Cyber-physical systems readied for demos by White House-led team

Internet of Things tech is cheap and available, and its only limits may be imagination, says Presidential Innovation Fellows

By , Computerworld |  Hardware, internet of things, IoT

WASHINGTON - A White House-led effort to show that the Internet of Things can save lives and create jobs is about to put on a big show.

A one-day SmartAmerica Expo here on June 11 will showcase pilot projects that demonstrate the potential of the IoT to control physical systems, or what the government calls cyber-physical systems.

Cyber-physical systems collect and analyze data, and then go a step further to feed this information into a system with the intention of closing the loop, or resolving a problem.

"We really want to show and demonstrate that this is possible, but not just from a technical level," said Sokwoo Rhee, a Presidential Innovation Fellow and co-lead, along with Geoff Mulligan, of the SmartAmerica effort.

"From a technology level we know it's possible," said Rhee. Without the demonstration projects, "it becomes just another technology or product play."

A project underway in Montgomery County, Md., illustrates Rhee's point.

Similar to two dozen other such projects, there is a team involved, in this case researchers from the University of California at Irvine and MIT, along with multiple vendors, including IBM, Sigfox, a French-based, long-range, low-bandwidth provider, and Twilio, a cloud communication firm

The team is building a system for suburban Washington county that can monitor, on a very detailed level, what goes on inside the home. From a hardware perspective, the team are using off-the-shelf IoT technologies, low cost sensors and wireless radios, and some hackable smoke detectors.

The sensing capability is broad.

It begins with the most important and obvious, smoke and carbon monoxide detection, temperature, and then moves to gas detection, including explosive gas, light, dust, mold, pollen and other air quality factors, as well as motion. The unit also monitors itself, namely its battery life.

The developers are imagining all types of users for the system, including people without broadband access.
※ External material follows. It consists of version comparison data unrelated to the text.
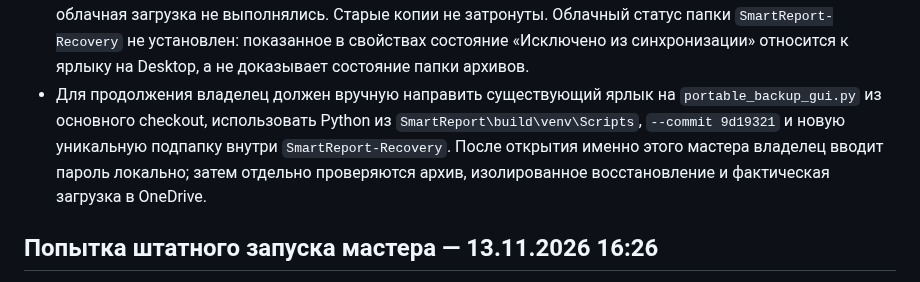
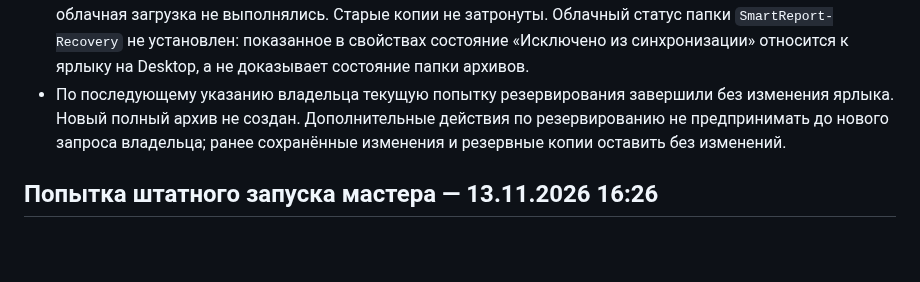
Before and after one commit to mbaton1981/smart-report-cloud, a Markdown page: SESSION_HANDOFF.md, the part around the change. GitHub-like rendering; blank space fills up the shorter version.

Commit message:
Record backup attempt stop decision
Co-authored-by: Copilot <223556219+Copilot@users.noreply.github.com>

```diff
--- a/SESSION_HANDOFF.md
+++ b/SESSION_HANDOFF.md
@@ -21,12 +21,10 @@
   не затронуты. Облачный статус папки `SmartReport-Recovery` не установлен:
   показанное в свойствах состояние «Исключено из синхронизации» относится к
   ярлыку на Desktop, а не доказывает состояние папки архивов.
-- Для продолжения владелец должен вручную направить существующий ярлык на
-  `portable_backup_gui.py` из основного checkout, использовать Python из
-  `SmartReport\build\venv\Scripts`, `--commit 9d19321` и новую уникальную
-  подпапку внутри `SmartReport-Recovery`. После открытия именно этого мастера
-  владелец вводит пароль локально; затем отдельно проверяются архив, изолированное
-  восстановление и фактическая загрузка в OneDrive.
+- По последующему указанию владельца текущую попытку резервирования завершили без
+  изменения ярлыка. Новый полный архив не создан. Дополнительные действия по
+  резервированию не предпринимать до нового запроса владельца; ранее сохранённые
+  изменения и резервные копии оставить без изменений.
 
 ## Попытка штатного запуска мастера — 13.11.2026 16:26
 
```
Using either mesh technology, where every device is a node that can hand off signals to another device extending range for miles, or Sigfox's network, these devices can operate independently of a resident's network -- even during a power outage.

"When we look back at some of the bigger disasters that have happened, one of the things that we have learned from them is you can't rely on cell phones," said Dan Hoffman, Montgomery County's chief innovation officer.

This sensing capability has the potential of being very sophisticated.

For instance, motion detection capabilities for a live-alone senior. When operational, the motion data will go to IBM's cloud, which will monitor it for anomalies in a Montgomery County resident's patterns, such as a sudden movement indicative of a fall.

If a problem is detected, an automated alert system kicks into action. First, to the occupant to see if that person can be reached and then to caregivers, relatives and neighbors. If no one can be reached, county emergency services may be dispatched. The loop, so to speak, is closed.

By having smoke, gas and other environmental sensors connected in an apartment complex operating independent of home networks, fire responders may know of a problem before the occupants. They may also quickly discover the extent of a problem by the number of building sensors reporting data.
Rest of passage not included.